Young Indigenous activists protesting the Dakota Access Pipeline at the Standing Rock Sioux Reservation. Image from: https://earthjustice.org/news/press/2016/standing-rock-sioux-tribe-takes-action-to-protect-culture-and-environment-from-massive-crude-oil-pipeline
Although it’s disappointing to have to be both a victim to these injustices and the ones battling them out for ourselves and future generations, it’s also empowering and inspiring. Unfortunately, sometimes the only ones who are passionate enough about an issue are the ones who have to face the brunt of it. As mentioned earlier, taking collective action in any form can form real progress and set the path up to make a quantifiable difference against issues that have an impact on marginalised people.
The revolution can start with you but especially with your community and network. Getting involved in the fight for social justice doesn’t have to be big either, it can be in your own communities, schools and even your families. Searching your local council or coming together with some friends from school can be a place to start. Together, identifying an issue and fighting to fix it has been the catalyst for so much change, something we can all be apart of.
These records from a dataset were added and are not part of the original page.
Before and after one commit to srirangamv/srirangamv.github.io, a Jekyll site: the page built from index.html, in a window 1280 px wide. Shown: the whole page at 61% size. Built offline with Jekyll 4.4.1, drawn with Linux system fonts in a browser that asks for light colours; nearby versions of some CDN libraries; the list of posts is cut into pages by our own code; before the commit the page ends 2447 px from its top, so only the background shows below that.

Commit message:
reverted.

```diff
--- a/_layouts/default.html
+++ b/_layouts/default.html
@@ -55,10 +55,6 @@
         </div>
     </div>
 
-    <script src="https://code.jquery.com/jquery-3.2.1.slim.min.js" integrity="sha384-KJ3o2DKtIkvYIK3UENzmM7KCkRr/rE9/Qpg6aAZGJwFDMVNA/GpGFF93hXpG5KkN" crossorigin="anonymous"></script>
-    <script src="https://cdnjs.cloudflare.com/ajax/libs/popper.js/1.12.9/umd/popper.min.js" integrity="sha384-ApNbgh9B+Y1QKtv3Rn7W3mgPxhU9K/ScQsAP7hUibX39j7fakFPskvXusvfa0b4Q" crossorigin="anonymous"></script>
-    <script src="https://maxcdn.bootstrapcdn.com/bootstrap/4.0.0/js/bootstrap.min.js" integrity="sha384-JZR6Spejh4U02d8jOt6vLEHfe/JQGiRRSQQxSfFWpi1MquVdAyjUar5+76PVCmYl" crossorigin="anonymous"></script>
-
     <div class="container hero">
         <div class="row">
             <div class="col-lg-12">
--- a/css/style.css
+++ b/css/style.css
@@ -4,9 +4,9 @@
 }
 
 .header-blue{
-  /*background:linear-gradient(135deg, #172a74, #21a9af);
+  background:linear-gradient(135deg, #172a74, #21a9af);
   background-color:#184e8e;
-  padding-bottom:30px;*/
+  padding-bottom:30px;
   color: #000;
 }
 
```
Photograph from Black Lives Matter Protest
If you or someone you know is a survivor of sexual assault here is a list of support services across Australia.
Here is an additional list of places you can contact if you need help, support or just someone to talk to.
Sanduni Hewa Katupothage
Sanduni is a body and a soul interested in arts, science, social justice and spirituality. They also love lemonade and cupcakes.